> **Work to be completed**: Wherever a line holds the word "WebBasic", copy that line from the data.

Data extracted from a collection
[Start of section]

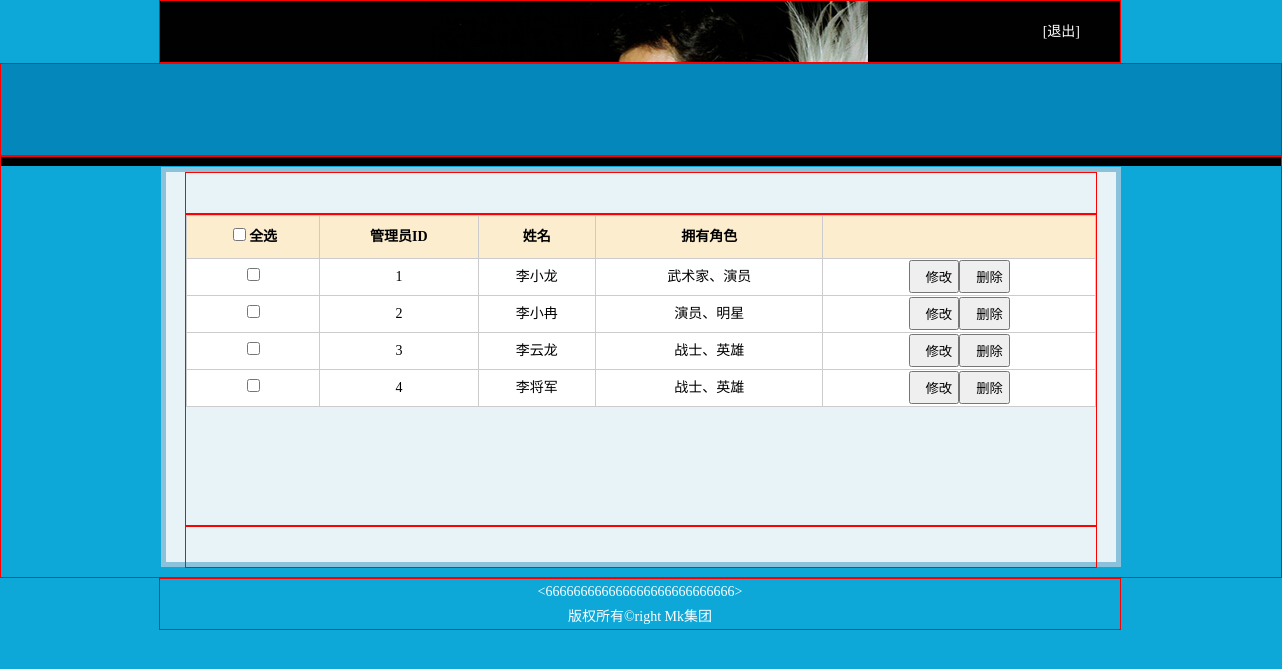
Repository: MasterKweng/workspace
Page: WebBasic/WebContent/Day02/demo6.html
These files come from the project's save history. The page is drawn as it stood at one moment and after the next save; the edit follows.
The browser window is 1280 px wide. The page is 1282 px wide, so the pictures cover 1282 px, including what lies to the right of the window. The pictures show the whole page.

Above is the page before, as saved 2018-01-04 08:37:17.

After the next save:
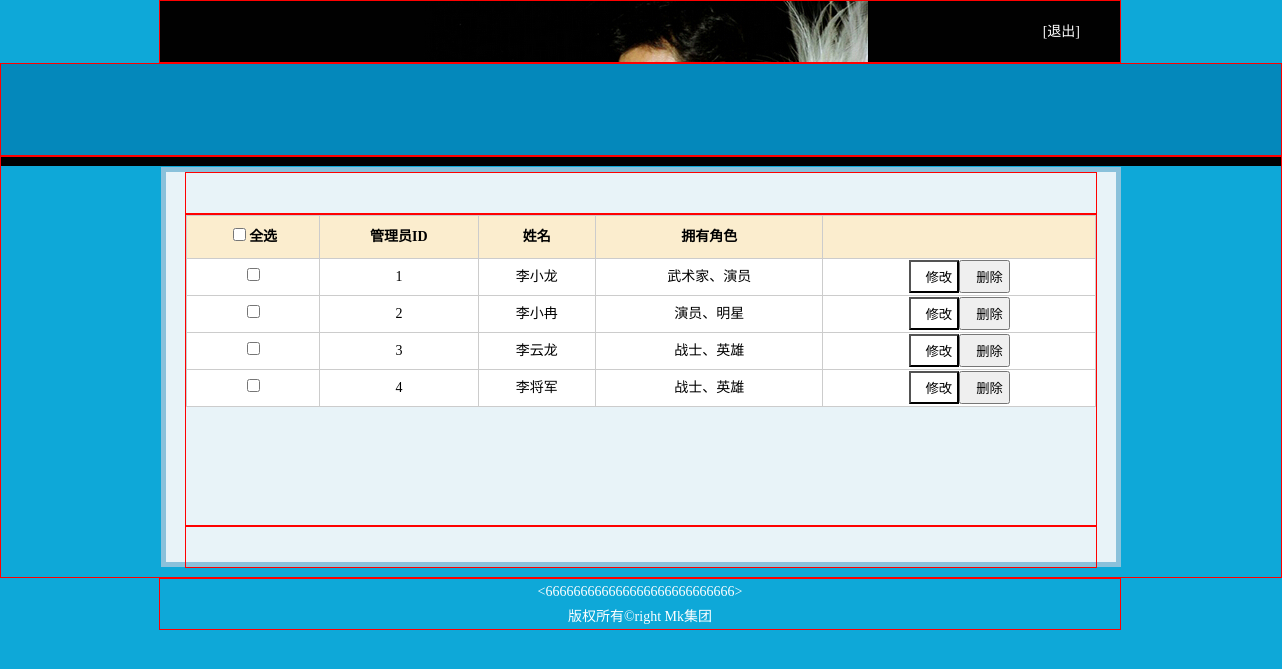
Saved 31 s later.
--- a/WebBasic/WebContent/Day02/demo6.html
+++ b/WebBasic/WebContent/Day02/demo6.html
@@ -119,6 +119,7 @@
 		}
 		.modify{
 			padding:5px 5px 5px 15px;
+			background:url() no-repeat left;
 		}
 		.delete{
 			padding:5px 5px 5px 15px;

[End of section]

> **Response area**:
Page: WebBasic/WebContent/Day02/demo6.html
--- a/WebBasic/WebContent/Day02/demo6.html
+++ b/WebBasic/WebContent/Day02/demo6.html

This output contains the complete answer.